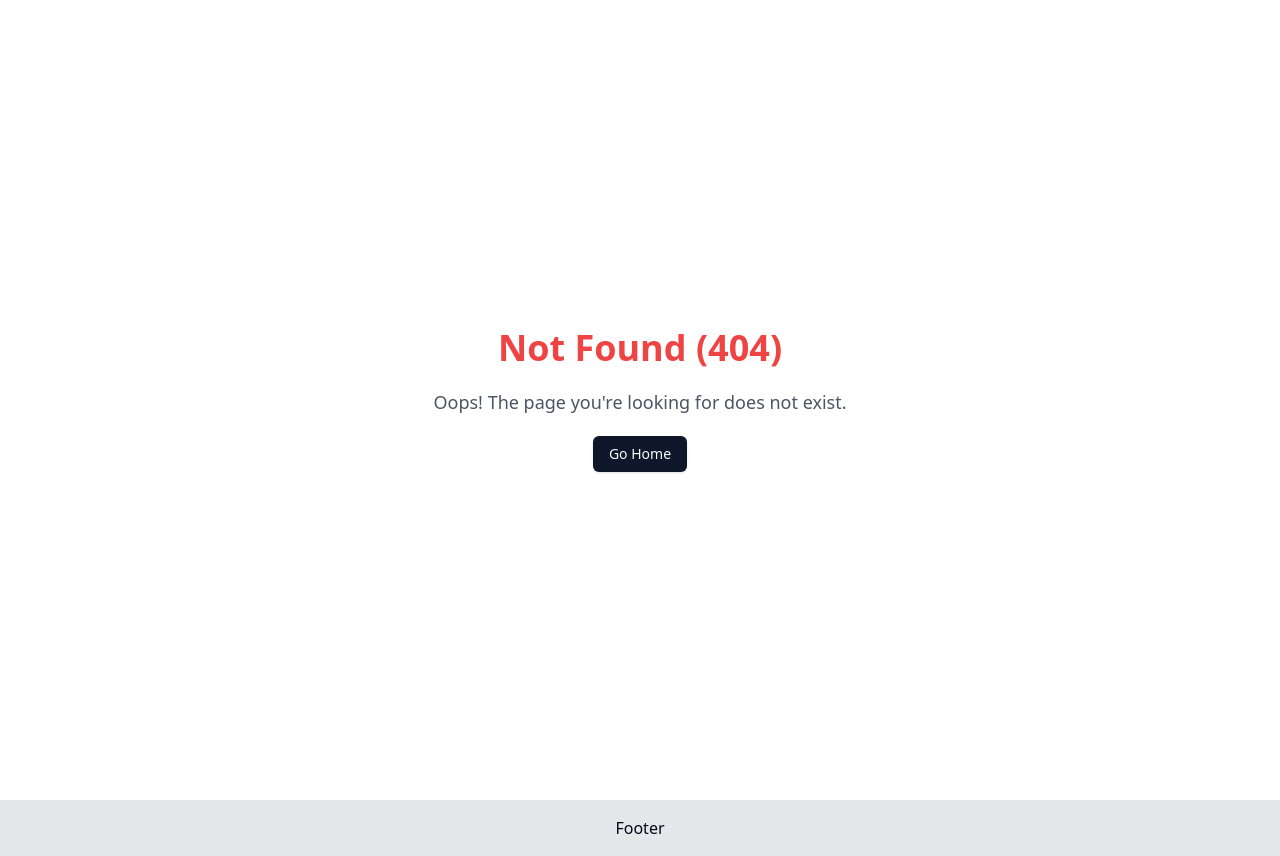
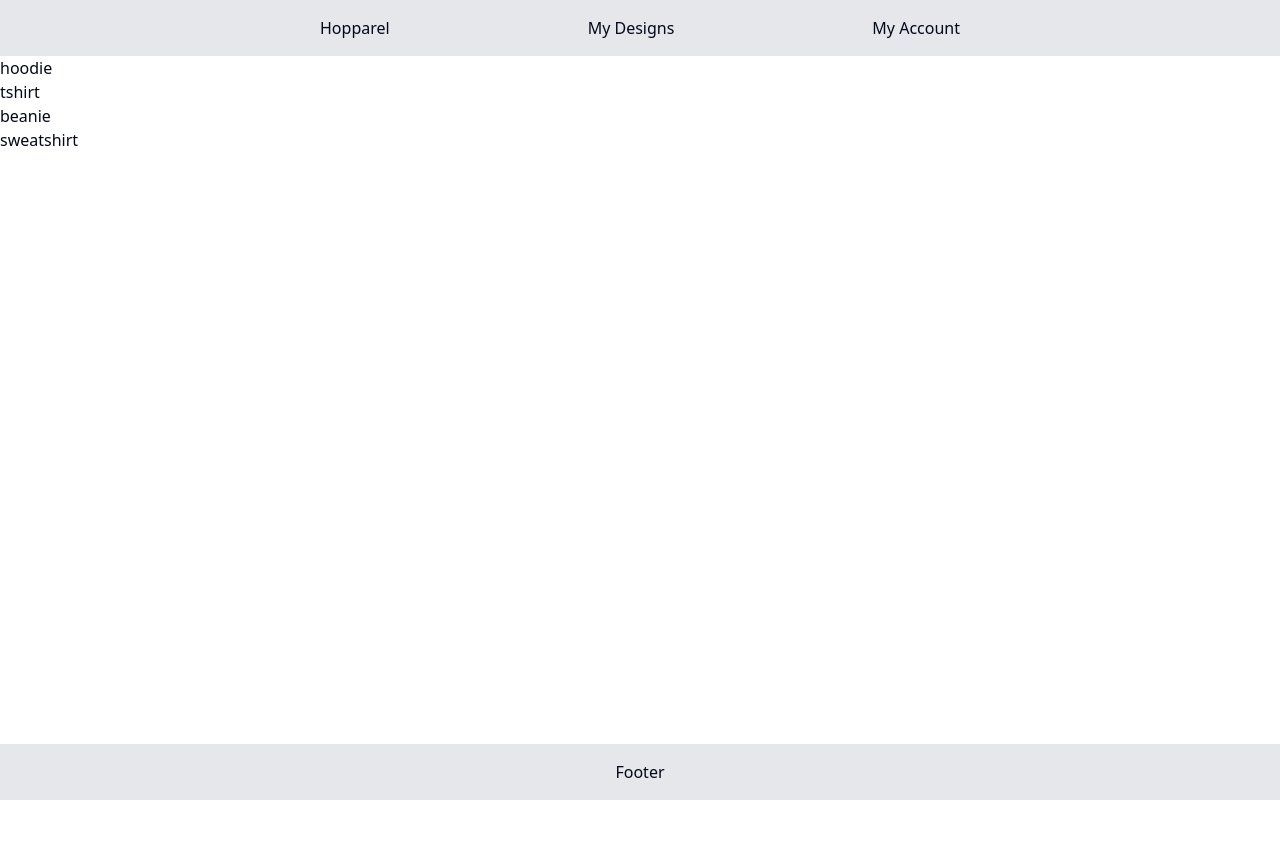
Before and after one commit to yoohyukchang/hopparel-monorepo, a React (Vite) app in the folder app/: page /my-designs in a window 1280 px wide. Before the commit this address had no page. After the commit the page ends 800 px from the top, so only its background shows below. Built offline with nearby package versions, Linux system fonts and the light colour scheme.

Commit message:
organized react component structures

```diff
--- a/app/src/App.tsx
+++ b/app/src/App.tsx
@@ -1,8 +1,9 @@
 import { createBrowserRouter, RouterProvider } from "react-router-dom";
-import MainView from "./views/main-view";
-import ErrorPage from "./views/error-page";
-import DesignCreateView from "./views/design-create-view";
+import MainView from "./components/views/main-view";
+import ErrorPage from "./components/views/error-page";
+import DesignCreateView from "./components/views/design-create-view";
 import Footer from "./components/footer";
+import MyDesignsView from "./components/views/my-designs-view";
 
 const router = createBrowserRouter([
   {
@@ -13,6 +14,11 @@ const router = createBrowserRouter([
   {
     path: "/create-design",
     element: <DesignCreateView />,
+    errorElement: <ErrorPage />,
+  },
+  {
+    path: "/my-designs",
+    element: <MyDesignsView/>,
     errorElement: <ErrorPage />,
   }
 ]);
--- a/app/src/auth/userAccount.tsx
+++ b/app/src/auth/userAccount.tsx
@@ -1,7 +1,6 @@
 const UserAccount = () => {
     return (
         <div>
-            {/* <img src={userIcon} className='' /> */}
             My Account
         </div>
     )
--- /dev/null
+++ b/app/src/components/header-components/hopparel-logo.tsx
@@ -0,0 +1,9 @@
+const HopparelLogo = () => {
+    return (
+        <div>
+            Hopparel
+        </div>
+    );
+};
+
+export default HopparelLogo;
--- /dev/null
+++ b/app/src/components/header-components/my-designs.tsx
@@ -0,0 +1,13 @@
+import { Link } from 'react-router-dom';
+
+const MyDesignButton = () => {
+    return (
+        <Link to="/my-designs">
+            <div>
+                My Designs
+            </div>
+        </Link>
+    );
+}
+
+export default MyDesignButton;
--- a/app/src/components/header.tsx
+++ b/app/src/components/header.tsx
@@ -1,10 +1,12 @@
 import UserAccount from "@/auth/userAccount";
+import HopparelLogo from "./header-components/hopparel-logo";
+import MyDesignButton from "./header-components/my-designs";
 
 const Header = () => {
   return (
     <div className="bg-gray-200 p-4 flex justify-between items-center horizontal-padding-30">
-      <div>Hopparel</div>
-      <div>My Designs</div>
+      <HopparelLogo />
+      <MyDesignButton />
       <UserAccount />
     </div>
   );
--- /dev/null
+++ b/app/src/components/my-designs-body.tsx
@@ -0,0 +1,13 @@
+import Designs from "./design/designs";
+import Header from "./header";
+
+const MyDesignsBody = () => {
+    return (
+        <>
+            <Header />
+            <Designs />
+        </>
+    );
+};
+
+export default MyDesignsBody;
--- a/app/src/components/product-selections/product-selection.tsx
+++ b/app/src/components/product-selections/product-selection.tsx
@@ -1,23 +1,23 @@
 import { Link } from "react-router-dom";
 
 interface ProductProps {
-  name: string;
+  productType: string;
   image: string;
 }
 
-const ProductSelection = ({ name, image }: ProductProps) => {
+const ProductSelection = ({ productType, image }: ProductProps) => {
   return (
     <Link to="/create-design">
       <div className="flex flex-col items-center cursor-pointer">
         <div className="w-32 h-32 md:w-48 md:h-48 lg:w-64 lg:h-64 xl:w-80 xl:h-80 relative">
           <img
             src={image}
-            alt={name}
+            alt={productType}
             className="w-full h-full object-contain"
           />
         </div>
         <div className="bg-white w-32 md:w-48 lg:w-64 xl:w-80 h-10 flex items-center justify-center border border-gray-200">
-          <span>{name}</span>
+          <span>{productType}</span>
         </div>
       </div>
     </Link>
--- a/app/src/components/product-selections/product-selections.tsx
+++ b/app/src/components/product-selections/product-selections.tsx
@@ -6,10 +6,10 @@ import beanieImg from "@/assets/beanie.png";
 
 const ProductSelections = () => {
   const products = [
-    { name: "Hoodie", image: hoodieImg },
-    { name: "Sweatshirt", image: sweatshirtImg },
-    { name: "T-Shirt", image: tshirtImg },
-    { name: "Beanie", image: beanieImg },
+    { productType: "Hoodie", image: hoodieImg },
+    { productType: "Sweatshirt", image: sweatshirtImg },
+    { productType: "T-Shirt", image: tshirtImg },
+    { productType: "Beanie", image: beanieImg },
   ];
 
   return (
@@ -17,8 +17,8 @@ const ProductSelections = () => {
       <div className="grid grid-cols-2 gap-4 w-full md:w-1/2 lg:w-1/2">
         {products.map((product) => (
           <ProductSelection
-            key={product.name}
-            name={product.name}
+            key={product.productType}
+            productType={product.productType}
             image={product.image}
           />
         ))}
--- a/app/src/views/design-create-view.tsx
+++ b/app/src/components/views/design-create-view.tsx
@@ -1,12 +1,10 @@
-import Designs from "@/components/design/designs";
-import Footer from "@/components/footer";
 import Header from "@/components/header";
 
 const DesignCreateView = () => {
     return (
         <>
             <Header />
-            <Designs />
+            {/* include design create elements*/}
         </>
     );
 };
--- a/app/src/views/main-view.tsx
+++ b/app/src/components/views/main-view.tsx
@@ -1,5 +1,5 @@
-import MainBody from "../components/main-body";
-import Header from "../components/header";
+import MainBody from "../main-body";
+import Header from "../header";
 
 const MainView = () => {
   return (
--- /dev/null
+++ b/app/src/components/views/my-designs-view.tsx
@@ -0,0 +1,13 @@
+import Designs from "../design/designs";
+import Header from "../header";
+
+const MyDesignsView = () => {
+    return (
+        <>
+            <Header />
+            <Designs />
+        </>
+    );
+}
+
+export default MyDesignsView;
```
Also changed, not shown: app/src/components/views/error-page.tsx (renamed from app/src/views/error-page.tsx).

+--

# [What needs to be done]
An exact copy of all the data above is required; omit any pictures.

# [Task result]
Before and after one commit to yoohyukchang/hopparel-monorepo, a React (Vite) app in the folder app/: page /my-designs in a window 1280 px wide. Before the commit this address had no page. After the commit the page ends 800 px from the top, so only its background shows below. Built offline with nearby package versions, Linux system fonts and the light colour scheme.

Commit message:
organized react component structures

```diff
--- a/app/src/App.tsx
+++ b/app/src/App.tsx
@@ -1,8 +1,9 @@
 import { createBrowserRouter, RouterProvider } from "react-router-dom";
-import MainView from "./views/main-view";
-import ErrorPage from "./views/error-page";
-import DesignCreateView from "./views/design-create-view";
+import MainView from "./components/views/main-view";
+import ErrorPage from "./components/views/error-page";
+import DesignCreateView from "./components/views/design-create-view";
 import Footer from "./components/footer";
+import MyDesignsView from "./components/views/my-designs-view";
 
 const router = createBrowserRouter([
   {
@@ -13,6 +14,11 @@ const router = createBrowserRouter([
   {
     path: "/create-design",
     element: <DesignCreateView />,
+    errorElement: <ErrorPage />,
+  },
+  {
+    path: "/my-designs",
+    element: <MyDesignsView/>,
     errorElement: <ErrorPage />,
   }
 ]);
--- a/app/src/auth/userAccount.tsx
+++ b/app/src/auth/userAccount.tsx
@@ -1,7 +1,6 @@
 const UserAccount = () => {
     return (
         <div>
-            {/* <img src={userIcon} className='' /> */}
             My Account
         </div>
     )
--- /dev/null
+++ b/app/src/components/header-components/hopparel-logo.tsx
@@ -0,0 +1,9 @@
+const HopparelLogo = () => {
+    return (
+        <div>
+            Hopparel
+        </div>
+    );
+};
+
+export default HopparelLogo;
--- /dev/null
+++ b/app/src/components/header-components/my-designs.tsx
@@ -0,0 +1,13 @@
+import { Link } from 'react-router-dom';
+
+const MyDesignButton = () => {
+    return (
+        <Link to="/my-designs">
+            <div>
+                My Designs
+            </div>
+        </Link>
+    );
+}
+
+export default MyDesignButton;
--- a/app/src/components/header.tsx
+++ b/app/src/components/header.tsx
@@ -1,10 +1,12 @@
 import UserAccount from "@/auth/userAccount";
+import HopparelLogo from "./header-components/hopparel-logo";
+import MyDesignButton from "./header-components/my-designs";
 
 const Header = () => {
   return (
     <div className="bg-gray-200 p-4 flex justify-between items-center horizontal-padding-30">
-      <div>Hopparel</div>
-      <div>My Designs</div>
+      <HopparelLogo />
+      <MyDesignButton />
       <UserAccount />
     </div>
   );
--- /dev/null
+++ b/app/src/components/my-designs-body.tsx
@@ -0,0 +1,13 @@
+import Designs from "./design/designs";
+import Header from "./header";
+
+const MyDesignsBody = () => {
+    return (
+        <>
+            <Header />
+            <Designs />
+        </>
+    );
+};
+
+export default MyDesignsBody;
--- a/app/src/components/product-selections/product-selection.tsx
+++ b/app/src/components/product-selections/product-selection.tsx
@@ -1,23 +1,23 @@
 import { Link } from "react-router-dom";
 
 interface ProductProps {
-  name: string;
+  productType: string;
   image: string;
 }
 
-const ProductSelection = ({ name, image }: ProductProps) => {
+const ProductSelection = ({ productType, image }: ProductProps) => {
   return (
     <Link to="/create-design">
       <div className="flex flex-col items-center cursor-pointer">
         <div className="w-32 h-32 md:w-48 md:h-48 lg:w-64 lg:h-64 xl:w-80 xl:h-80 relative">
           <img
             src={image}
-            alt={name}
+            alt={productType}
             className="w-full h-full object-contain"
           />
         </div>
         <div className="bg-white w-32 md:w-48 lg:w-64 xl:w-80 h-10 flex items-center justify-center border border-gray-200">
-          <span>{name}</span>
+          <span>{productType}</span>
         </div>
       </div>
     </Link>
--- a/app/src/components/product-selections/product-selections.tsx
+++ b/app/src/components/product-selections/product-selections.tsx
@@ -6,10 +6,10 @@ import beanieImg from "@/assets/beanie.png";
 
 const ProductSelections = () => {
   const products = [
-    { name: "Hoodie", image: hoodieImg },
-    { name: "Sweatshirt", image: sweatshirtImg },
-    { name: "T-Shirt", image: tshirtImg },
-    { name: "Beanie", image: beanieImg },
+    { productType: "Hoodie", image: hoodieImg },
+    { productType: "Sweatshirt", image: sweatshirtImg },
+    { productType: "T-Shirt", image: tshirtImg },
+    { productType: "Beanie", image: beanieImg },
   ];
 
   return (
@@ -17,8 +17,8 @@ const ProductSelections = () => {
       <div className="grid grid-cols-2 gap-4 w-full md:w-1/2 lg:w-1/2">
         {products.map((product) => (
           <ProductSelection
-            key={product.name}
-            name={product.name}
+            key={product.productType}
+            productType={product.productType}
             image={product.image}
           />
         ))}
--- a/app/src/views/design-create-view.tsx
+++ b/app/src/components/views/design-create-view.tsx
@@ -1,12 +1,10 @@
-import Designs from "@/components/design/designs";
-import Footer from "@/components/footer";
 import Header from "@/components/header";
 
 const DesignCreateView = () => {
     return (
         <>
             <Header />
-            <Designs />
+            {/* include design create elements*/}
         </>
     );
 };
--- a/app/src/views/main-view.tsx
+++ b/app/src/components/views/main-view.tsx
@@ -1,5 +1,5 @@
-import MainBody from "../components/main-body";
-import Header from "../components/header";
+import MainBody from "../main-body";
+import Header from "../header";
 
 const MainView = () => {
   return (
--- /dev/null
+++ b/app/src/components/views/my-designs-view.tsx
@@ -0,0 +1,13 @@
+import Designs from "../design/designs";
+import Header from "../header";
+
+const MyDesignsView = () => {
+    return (
+        <>
+            <Header />
+            <Designs />
+        </>
+    );
+}
+
+export default MyDesignsView;
```
Also changed, not shown: app/src/components/views/error-page.tsx (renamed from app/src/views/error-page.tsx).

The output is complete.